In the hope of demonstrating the strategic bankruptcy of the American-led order, Dougherty deems it “hysterical” to fear the consolidation of a Russian sphere of interest. (It’s worth mentioning that the Kremlin has used the very same word to describe the vigilance for maintaining “a Europe whole and free.”) He pronounces it “vain” to suppose that Russia will be a declining power forever, as if that would be the only scenario justifying resistance to Russian aggression.
In reality, the best hope of containing an ambitious and assertive Russia is to push hard to prevent its acquisition of new territories and resources with which it would generate additional economic and military might. Equipped with those additional possessions, and the prestige that comes with them (which it would naturally harness to press its interests even further afield), Russia will become unfathomably more dangerous for independent states on its periphery and the larger security architecture of Europe. Deprived of those additional possessions and prestige, however, Russia will find it more difficult to sustain its harsh autocratic rule at home, much less to establish its own preserves abroad from which more liberal powers would be excluded.
A hegemon that doesn’t possess the wisdom to discern between these two possible futures, or that lacks the will to exercise its power and influence accordingly, is no longer fit to be a superpower. Unless the United States rallies to the cause of freedom in Europe’s shadows, in short order it will find that its authority no longer holds sway around the world, and the shadows will lengthen precariously across Europe and beyond.

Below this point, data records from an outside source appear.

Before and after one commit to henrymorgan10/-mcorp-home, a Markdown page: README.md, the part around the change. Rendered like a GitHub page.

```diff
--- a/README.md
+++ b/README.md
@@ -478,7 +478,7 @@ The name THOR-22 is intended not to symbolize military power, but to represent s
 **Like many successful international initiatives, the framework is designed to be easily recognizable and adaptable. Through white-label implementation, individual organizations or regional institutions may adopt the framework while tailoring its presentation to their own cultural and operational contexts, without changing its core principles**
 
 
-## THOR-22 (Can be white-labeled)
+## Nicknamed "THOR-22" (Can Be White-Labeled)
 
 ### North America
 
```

“England is perhaps the only great country whose intellectuals are ashamed of their own nationality,” Orwell concluded in “England Your England.” A large portion of that shame was registered not only in the direction of England, of course, but of the British Empire writ large. Though not all American intellectuals today are ashamed of their own nationality, the overwhelming number have evidently grown ashamed of their own imperial vocation, frequently in the name of “America First.” We are bound to lose something important if we forget that Europe’s long peace was forged only after America decided to leave that parochial and primitive ideology behind.